● **Assignment**
Nothing in the listing may be skipped; repeat it all exactly.

*** Begin section ***

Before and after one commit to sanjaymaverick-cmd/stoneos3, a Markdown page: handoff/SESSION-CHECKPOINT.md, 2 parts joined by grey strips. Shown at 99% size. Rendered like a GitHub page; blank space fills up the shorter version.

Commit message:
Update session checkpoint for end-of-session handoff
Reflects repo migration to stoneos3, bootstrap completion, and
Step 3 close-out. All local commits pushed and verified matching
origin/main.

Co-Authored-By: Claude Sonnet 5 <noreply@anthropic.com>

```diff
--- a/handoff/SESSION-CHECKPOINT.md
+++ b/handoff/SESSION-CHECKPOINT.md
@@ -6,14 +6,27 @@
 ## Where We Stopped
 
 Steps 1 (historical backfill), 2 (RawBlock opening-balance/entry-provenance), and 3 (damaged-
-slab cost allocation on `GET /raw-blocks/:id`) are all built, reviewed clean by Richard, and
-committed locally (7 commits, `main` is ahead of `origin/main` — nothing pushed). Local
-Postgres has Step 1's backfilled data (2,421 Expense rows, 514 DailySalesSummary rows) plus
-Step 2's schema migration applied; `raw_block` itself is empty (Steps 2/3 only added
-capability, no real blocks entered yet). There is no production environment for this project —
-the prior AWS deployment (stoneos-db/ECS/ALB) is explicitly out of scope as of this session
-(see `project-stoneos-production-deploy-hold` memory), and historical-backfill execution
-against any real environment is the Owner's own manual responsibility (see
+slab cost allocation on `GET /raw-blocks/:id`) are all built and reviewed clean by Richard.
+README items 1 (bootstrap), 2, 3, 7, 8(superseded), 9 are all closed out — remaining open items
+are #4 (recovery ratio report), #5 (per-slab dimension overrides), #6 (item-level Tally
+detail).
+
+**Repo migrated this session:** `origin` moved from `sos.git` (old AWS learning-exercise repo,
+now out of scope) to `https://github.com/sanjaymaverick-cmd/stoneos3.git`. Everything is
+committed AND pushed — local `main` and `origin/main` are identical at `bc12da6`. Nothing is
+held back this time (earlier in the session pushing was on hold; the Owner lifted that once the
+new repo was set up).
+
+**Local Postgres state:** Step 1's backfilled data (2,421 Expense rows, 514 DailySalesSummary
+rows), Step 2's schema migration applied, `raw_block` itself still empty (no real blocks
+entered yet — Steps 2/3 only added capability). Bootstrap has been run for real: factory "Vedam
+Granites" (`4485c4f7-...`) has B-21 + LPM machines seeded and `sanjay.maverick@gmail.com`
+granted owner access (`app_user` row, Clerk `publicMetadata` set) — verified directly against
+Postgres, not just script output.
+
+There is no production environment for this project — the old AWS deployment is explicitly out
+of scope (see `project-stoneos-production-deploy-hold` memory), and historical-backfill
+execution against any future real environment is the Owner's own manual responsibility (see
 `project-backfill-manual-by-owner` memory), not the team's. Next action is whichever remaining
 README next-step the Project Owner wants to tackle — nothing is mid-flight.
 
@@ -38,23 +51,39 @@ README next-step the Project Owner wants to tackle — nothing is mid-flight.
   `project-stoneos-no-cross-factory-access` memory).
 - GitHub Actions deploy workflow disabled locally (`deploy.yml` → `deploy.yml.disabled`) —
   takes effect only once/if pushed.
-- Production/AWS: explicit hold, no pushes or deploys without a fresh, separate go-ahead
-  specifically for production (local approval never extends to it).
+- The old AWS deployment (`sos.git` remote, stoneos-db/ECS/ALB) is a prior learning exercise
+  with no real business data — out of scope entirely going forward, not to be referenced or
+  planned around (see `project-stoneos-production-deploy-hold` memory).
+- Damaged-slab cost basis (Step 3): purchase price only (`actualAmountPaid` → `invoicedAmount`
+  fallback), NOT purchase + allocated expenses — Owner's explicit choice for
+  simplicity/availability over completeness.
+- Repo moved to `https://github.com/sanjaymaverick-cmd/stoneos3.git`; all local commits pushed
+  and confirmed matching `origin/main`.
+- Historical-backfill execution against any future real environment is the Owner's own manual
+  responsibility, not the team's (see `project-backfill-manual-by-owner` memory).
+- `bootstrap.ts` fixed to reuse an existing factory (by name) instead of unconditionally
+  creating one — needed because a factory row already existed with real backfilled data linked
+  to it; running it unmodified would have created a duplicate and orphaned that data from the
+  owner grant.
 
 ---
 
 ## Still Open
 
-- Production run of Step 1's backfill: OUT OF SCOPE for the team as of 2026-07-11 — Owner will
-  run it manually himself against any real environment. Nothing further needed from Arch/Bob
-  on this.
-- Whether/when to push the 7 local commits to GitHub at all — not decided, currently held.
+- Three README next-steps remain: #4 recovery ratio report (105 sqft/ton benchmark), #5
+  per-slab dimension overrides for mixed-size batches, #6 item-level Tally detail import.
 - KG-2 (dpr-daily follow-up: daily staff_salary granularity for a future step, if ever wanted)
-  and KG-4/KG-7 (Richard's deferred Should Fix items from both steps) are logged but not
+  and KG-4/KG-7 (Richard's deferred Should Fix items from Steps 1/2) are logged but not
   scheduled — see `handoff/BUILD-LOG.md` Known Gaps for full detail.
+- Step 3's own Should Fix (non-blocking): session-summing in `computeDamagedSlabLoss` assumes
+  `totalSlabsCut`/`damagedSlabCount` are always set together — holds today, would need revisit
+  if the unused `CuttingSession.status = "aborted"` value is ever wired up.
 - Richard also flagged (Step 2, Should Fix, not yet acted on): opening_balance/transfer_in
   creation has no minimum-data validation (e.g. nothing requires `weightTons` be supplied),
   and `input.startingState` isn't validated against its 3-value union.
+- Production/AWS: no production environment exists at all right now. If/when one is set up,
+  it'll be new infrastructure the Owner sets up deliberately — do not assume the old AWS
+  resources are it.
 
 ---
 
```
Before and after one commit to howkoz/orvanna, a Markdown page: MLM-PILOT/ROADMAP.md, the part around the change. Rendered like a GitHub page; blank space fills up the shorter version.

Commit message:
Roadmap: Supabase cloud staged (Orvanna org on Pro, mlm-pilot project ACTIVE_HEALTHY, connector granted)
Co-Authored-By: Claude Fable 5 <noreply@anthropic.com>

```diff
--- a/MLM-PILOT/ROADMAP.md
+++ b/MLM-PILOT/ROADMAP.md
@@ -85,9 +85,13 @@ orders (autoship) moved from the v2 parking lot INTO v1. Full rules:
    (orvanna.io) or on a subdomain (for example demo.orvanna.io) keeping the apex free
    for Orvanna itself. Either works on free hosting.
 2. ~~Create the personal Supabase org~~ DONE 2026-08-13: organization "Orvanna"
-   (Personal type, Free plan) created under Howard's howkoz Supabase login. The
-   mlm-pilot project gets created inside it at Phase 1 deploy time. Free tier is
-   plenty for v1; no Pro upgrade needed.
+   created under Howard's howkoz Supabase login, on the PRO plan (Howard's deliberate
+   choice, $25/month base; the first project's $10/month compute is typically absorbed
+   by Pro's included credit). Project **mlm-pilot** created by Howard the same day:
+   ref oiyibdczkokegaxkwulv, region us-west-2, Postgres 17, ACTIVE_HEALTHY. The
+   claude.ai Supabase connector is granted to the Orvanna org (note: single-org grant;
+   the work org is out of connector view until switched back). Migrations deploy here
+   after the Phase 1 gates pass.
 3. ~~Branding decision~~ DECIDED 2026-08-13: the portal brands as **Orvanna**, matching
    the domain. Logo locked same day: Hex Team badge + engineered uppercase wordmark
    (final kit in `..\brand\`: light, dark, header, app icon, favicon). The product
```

*** End section ***

● **Answer to the exercise**
Before and after one commit to sanjaymaverick-cmd/stoneos3, a Markdown page: handoff/SESSION-CHECKPOINT.md, 2 parts joined by grey strips. Shown at 99% size. Rendered like a GitHub page; blank space fills up the shorter version.

Commit message:
Update session checkpoint for end-of-session handoff
Reflects repo migration to stoneos3, bootstrap completion, and
Step 3 close-out. All local commits pushed and verified matching
origin/main.

Co-Authored-By: Claude Sonnet 5 <noreply@anthropic.com>

```diff
--- a/handoff/SESSION-CHECKPOINT.md
+++ b/handoff/SESSION-CHECKPOINT.md
@@ -6,14 +6,27 @@
 ## Where We Stopped
 
 Steps 1 (historical backfill), 2 (RawBlock opening-balance/entry-provenance), and 3 (damaged-
-slab cost allocation on `GET /raw-blocks/:id`) are all built, reviewed clean by Richard, and
-committed locally (7 commits, `main` is ahead of `origin/main` — nothing pushed). Local
-Postgres has Step 1's backfilled data (2,421 Expense rows, 514 DailySalesSummary rows) plus
-Step 2's schema migration applied; `raw_block` itself is empty (Steps 2/3 only added
-capability, no real blocks entered yet). There is no production environment for this project —
-the prior AWS deployment (stoneos-db/ECS/ALB) is explicitly out of scope as of this session
-(see `project-stoneos-production-deploy-hold` memory), and historical-backfill execution
-against any real environment is the Owner's own manual responsibility (see
+slab cost allocation on `GET /raw-blocks/:id`) are all built and reviewed clean by Richard.
+README items 1 (bootstrap), 2, 3, 7, 8(superseded), 9 are all closed out — remaining open items
+are #4 (recovery ratio report), #5 (per-slab dimension overrides), #6 (item-level Tally
+detail).
+
+**Repo migrated this session:** `origin` moved from `sos.git` (old AWS learning-exercise repo,
+now out of scope) to `https://github.com/sanjaymaverick-cmd/stoneos3.git`. Everything is
+committed AND pushed — local `main` and `origin/main` are identical at `bc12da6`. Nothing is
+held back this time (earlier in the session pushing was on hold; the Owner lifted that once the
+new repo was set up).
+
+**Local Postgres state:** Step 1's backfilled data (2,421 Expense rows, 514 DailySalesSummary
+rows), Step 2's schema migration applied, `raw_block` itself still empty (no real blocks
+entered yet — Steps 2/3 only added capability). Bootstrap has been run for real: factory "Vedam
+Granites" (`4485c4f7-...`) has B-21 + LPM machines seeded and `sanjay.maverick@gmail.com`
+granted owner access (`app_user` row, Clerk `publicMetadata` set) — verified directly against
+Postgres, not just script output.
+
+There is no production environment for this project — the old AWS deployment is explicitly out
+of scope (see `project-stoneos-production-deploy-hold` memory), and historical-backfill
+execution against any future real environment is the Owner's own manual responsibility (see
 `project-backfill-manual-by-owner` memory), not the team's. Next action is whichever remaining
 README next-step the Project Owner wants to tackle — nothing is mid-flight.
 
@@ -38,23 +51,39 @@ README next-step the Project Owner wants to tackle — nothing is mid-flight.
   `project-stoneos-no-cross-factory-access` memory).
 - GitHub Actions deploy workflow disabled locally (`deploy.yml` → `deploy.yml.disabled`) —
   takes effect only once/if pushed.
-- Production/AWS: explicit hold, no pushes or deploys without a fresh, separate go-ahead
-  specifically for production (local approval never extends to it).
+- The old AWS deployment (`sos.git` remote, stoneos-db/ECS/ALB) is a prior learning exercise
+  with no real business data — out of scope entirely going forward, not to be referenced or
+  planned around (see `project-stoneos-production-deploy-hold` memory).
+- Damaged-slab cost basis (Step 3): purchase price only (`actualAmountPaid` → `invoicedAmount`
+  fallback), NOT purchase + allocated expenses — Owner's explicit choice for
+  simplicity/availability over completeness.
+- Repo moved to `https://github.com/sanjaymaverick-cmd/stoneos3.git`; all local commits pushed
+  and confirmed matching `origin/main`.
+- Historical-backfill execution against any future real environment is the Owner's own manual
+  responsibility, not the team's (see `project-backfill-manual-by-owner` memory).
+- `bootstrap.ts` fixed to reuse an existing factory (by name) instead of unconditionally
+  creating one — needed because a factory row already existed with real backfilled data linked
+  to it; running it unmodified would have created a duplicate and orphaned that data from the
+  owner grant.
 
 ---
 
 ## Still Open
 
-- Production run of Step 1's backfill: OUT OF SCOPE for the team as of 2026-07-11 — Owner will
-  run it manually himself against any real environment. Nothing further needed from Arch/Bob
-  on this.
-- Whether/when to push the 7 local commits to GitHub at all — not decided, currently held.
+- Three README next-steps remain: #4 recovery ratio report (105 sqft/ton benchmark), #5
+  per-slab dimension overrides for mixed-size batches, #6 item-level Tally detail import.
 - KG-2 (dpr-daily follow-up: daily staff_salary granularity for a future step, if ever wanted)
-  and KG-4/KG-7 (Richard's deferred Should Fix items from both steps) are logged but not
+  and KG-4/KG-7 (Richard's deferred Should Fix items from Steps 1/2) are logged but not
   scheduled — see `handoff/BUILD-LOG.md` Known Gaps for full detail.
+- Step 3's own Should Fix (non-blocking): session-summing in `computeDamagedSlabLoss` assumes
+  `totalSlabsCut`/`damagedSlabCount` are always set together — holds today, would need revisit
+  if the unused `CuttingSession.status = "aborted"` value is ever wired up.
 - Richard also flagged (Step 2, Should Fix, not yet acted on): opening_balance/transfer_in
   creation has no minimum-data validation (e.g. nothing requires `weightTons` be supplied),
   and `input.startingState` isn't validated against its 3-value union.
+- Production/AWS: no production environment exists at all right now. If/when one is set up,
+  it'll be new infrastructure the Owner sets up deliberately — do not assume the old AWS
+  resources are it.
 
 ---
 
```
Before and after one commit to howkoz/orvanna, a Markdown page: MLM-PILOT/ROADMAP.md, the part around the change. Rendered like a GitHub page; blank space fills up the shorter version.

Commit message:
Roadmap: Supabase cloud staged (Orvanna org on Pro, mlm-pilot project ACTIVE_HEALTHY, connector granted)
Co-Authored-By: Claude Fable 5 <noreply@anthropic.com>

```diff
--- a/MLM-PILOT/ROADMAP.md
+++ b/MLM-PILOT/ROADMAP.md
@@ -85,9 +85,13 @@ orders (autoship) moved from the v2 parking lot INTO v1. Full rules:
    (orvanna.io) or on a subdomain (for example demo.orvanna.io) keeping the apex free
    for Orvanna itself. Either works on free hosting.
 2. ~~Create the personal Supabase org~~ DONE 2026-08-13: organization "Orvanna"
-   (Personal type, Free plan) created under Howard's howkoz Supabase login. The
-   mlm-pilot project gets created inside it at Phase 1 deploy time. Free tier is
-   plenty for v1; no Pro upgrade needed.
+   created under Howard's howkoz Supabase login, on the PRO plan (Howard's deliberate
+   choice, $25/month base; the first project's $10/month compute is typically absorbed
+   by Pro's included credit). Project **mlm-pilot** created by Howard the same day:
+   ref oiyibdczkokegaxkwulv, region us-west-2, Postgres 17, ACTIVE_HEALTHY. The
+   claude.ai Supabase connector is granted to the Orvanna org (note: single-org grant;
+   the work org is out of connector view until switched back). Migrations deploy here
+   after the Phase 1 gates pass.
 3. ~~Branding decision~~ DECIDED 2026-08-13: the portal brands as **Orvanna**, matching
    the domain. Logo locked same day: Hex Team badge + engineered uppercase wordmark
    (final kit in `..\brand\`: light, dark, header, app icon, favicon). The product
```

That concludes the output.